Reading the records below, find how many lines include the word "Differential" and give that number alone.

▼

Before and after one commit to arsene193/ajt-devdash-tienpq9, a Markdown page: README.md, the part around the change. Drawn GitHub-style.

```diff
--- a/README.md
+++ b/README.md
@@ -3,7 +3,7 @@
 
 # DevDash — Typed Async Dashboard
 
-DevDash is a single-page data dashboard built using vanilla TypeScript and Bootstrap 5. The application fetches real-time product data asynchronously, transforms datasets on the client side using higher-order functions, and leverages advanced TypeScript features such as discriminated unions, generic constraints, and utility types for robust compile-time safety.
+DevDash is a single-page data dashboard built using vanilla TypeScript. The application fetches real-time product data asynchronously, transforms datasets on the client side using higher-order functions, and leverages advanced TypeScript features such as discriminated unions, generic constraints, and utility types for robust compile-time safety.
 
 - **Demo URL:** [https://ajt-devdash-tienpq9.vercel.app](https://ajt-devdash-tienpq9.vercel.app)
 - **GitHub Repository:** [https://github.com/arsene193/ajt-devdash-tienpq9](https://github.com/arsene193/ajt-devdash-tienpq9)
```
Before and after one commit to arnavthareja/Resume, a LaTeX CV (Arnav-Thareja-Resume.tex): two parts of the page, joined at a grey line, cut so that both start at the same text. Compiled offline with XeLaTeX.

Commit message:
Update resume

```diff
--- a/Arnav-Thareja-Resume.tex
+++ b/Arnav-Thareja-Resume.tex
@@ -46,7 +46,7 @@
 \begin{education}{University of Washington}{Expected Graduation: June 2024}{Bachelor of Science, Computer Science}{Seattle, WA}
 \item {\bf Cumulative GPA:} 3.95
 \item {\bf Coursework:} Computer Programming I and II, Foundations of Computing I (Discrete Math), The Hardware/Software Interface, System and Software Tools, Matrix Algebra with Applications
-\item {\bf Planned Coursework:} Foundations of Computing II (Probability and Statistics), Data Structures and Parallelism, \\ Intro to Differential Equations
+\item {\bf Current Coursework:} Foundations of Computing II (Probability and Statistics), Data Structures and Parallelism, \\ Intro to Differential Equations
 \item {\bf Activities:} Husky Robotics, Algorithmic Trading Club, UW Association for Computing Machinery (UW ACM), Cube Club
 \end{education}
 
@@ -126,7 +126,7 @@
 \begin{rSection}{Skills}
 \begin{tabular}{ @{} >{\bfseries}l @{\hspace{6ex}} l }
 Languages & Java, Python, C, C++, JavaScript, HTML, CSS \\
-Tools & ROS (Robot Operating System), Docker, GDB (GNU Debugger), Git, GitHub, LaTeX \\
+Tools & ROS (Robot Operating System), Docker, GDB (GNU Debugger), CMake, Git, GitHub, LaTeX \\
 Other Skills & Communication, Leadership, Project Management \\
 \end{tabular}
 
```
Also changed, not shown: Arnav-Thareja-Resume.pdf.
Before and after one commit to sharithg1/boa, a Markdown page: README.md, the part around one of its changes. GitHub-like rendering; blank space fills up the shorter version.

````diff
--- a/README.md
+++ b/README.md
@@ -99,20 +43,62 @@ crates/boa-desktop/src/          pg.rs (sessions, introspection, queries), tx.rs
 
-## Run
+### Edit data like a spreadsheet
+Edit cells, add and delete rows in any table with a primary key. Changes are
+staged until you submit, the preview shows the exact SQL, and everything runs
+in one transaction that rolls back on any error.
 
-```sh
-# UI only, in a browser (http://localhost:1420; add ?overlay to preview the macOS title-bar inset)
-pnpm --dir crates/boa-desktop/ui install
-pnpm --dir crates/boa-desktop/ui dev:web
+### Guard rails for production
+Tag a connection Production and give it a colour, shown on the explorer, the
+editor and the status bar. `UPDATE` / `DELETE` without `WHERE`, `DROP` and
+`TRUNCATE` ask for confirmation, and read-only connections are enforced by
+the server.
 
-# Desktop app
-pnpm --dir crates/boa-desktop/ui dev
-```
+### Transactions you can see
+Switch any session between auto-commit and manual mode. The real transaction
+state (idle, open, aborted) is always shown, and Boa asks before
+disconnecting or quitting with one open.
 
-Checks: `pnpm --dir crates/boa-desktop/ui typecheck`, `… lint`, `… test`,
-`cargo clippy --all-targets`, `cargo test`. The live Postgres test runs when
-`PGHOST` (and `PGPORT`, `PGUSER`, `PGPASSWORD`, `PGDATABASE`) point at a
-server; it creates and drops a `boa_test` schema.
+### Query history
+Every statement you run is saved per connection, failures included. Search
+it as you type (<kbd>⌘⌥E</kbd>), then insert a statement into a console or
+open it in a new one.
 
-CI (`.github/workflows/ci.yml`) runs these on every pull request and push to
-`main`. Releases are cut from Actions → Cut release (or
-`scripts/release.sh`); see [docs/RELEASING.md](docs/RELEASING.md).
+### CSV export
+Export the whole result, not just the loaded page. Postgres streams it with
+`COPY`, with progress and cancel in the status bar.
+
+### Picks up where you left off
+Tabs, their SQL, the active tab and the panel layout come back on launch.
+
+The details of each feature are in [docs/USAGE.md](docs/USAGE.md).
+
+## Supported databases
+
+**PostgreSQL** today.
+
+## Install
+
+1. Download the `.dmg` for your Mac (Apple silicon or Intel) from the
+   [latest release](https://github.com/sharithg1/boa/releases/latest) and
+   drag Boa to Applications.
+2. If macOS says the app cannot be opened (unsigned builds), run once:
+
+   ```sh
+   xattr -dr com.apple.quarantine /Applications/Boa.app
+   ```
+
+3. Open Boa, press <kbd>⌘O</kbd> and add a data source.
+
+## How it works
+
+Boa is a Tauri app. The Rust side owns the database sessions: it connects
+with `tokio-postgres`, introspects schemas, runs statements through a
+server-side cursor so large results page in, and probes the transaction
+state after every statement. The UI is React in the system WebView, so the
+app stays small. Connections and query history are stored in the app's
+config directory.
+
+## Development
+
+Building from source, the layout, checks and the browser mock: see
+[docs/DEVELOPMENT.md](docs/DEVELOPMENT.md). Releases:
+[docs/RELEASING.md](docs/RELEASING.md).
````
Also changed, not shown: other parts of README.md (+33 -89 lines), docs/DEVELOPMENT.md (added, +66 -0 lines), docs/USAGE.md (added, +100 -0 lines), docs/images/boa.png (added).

▲

* Task solution *
2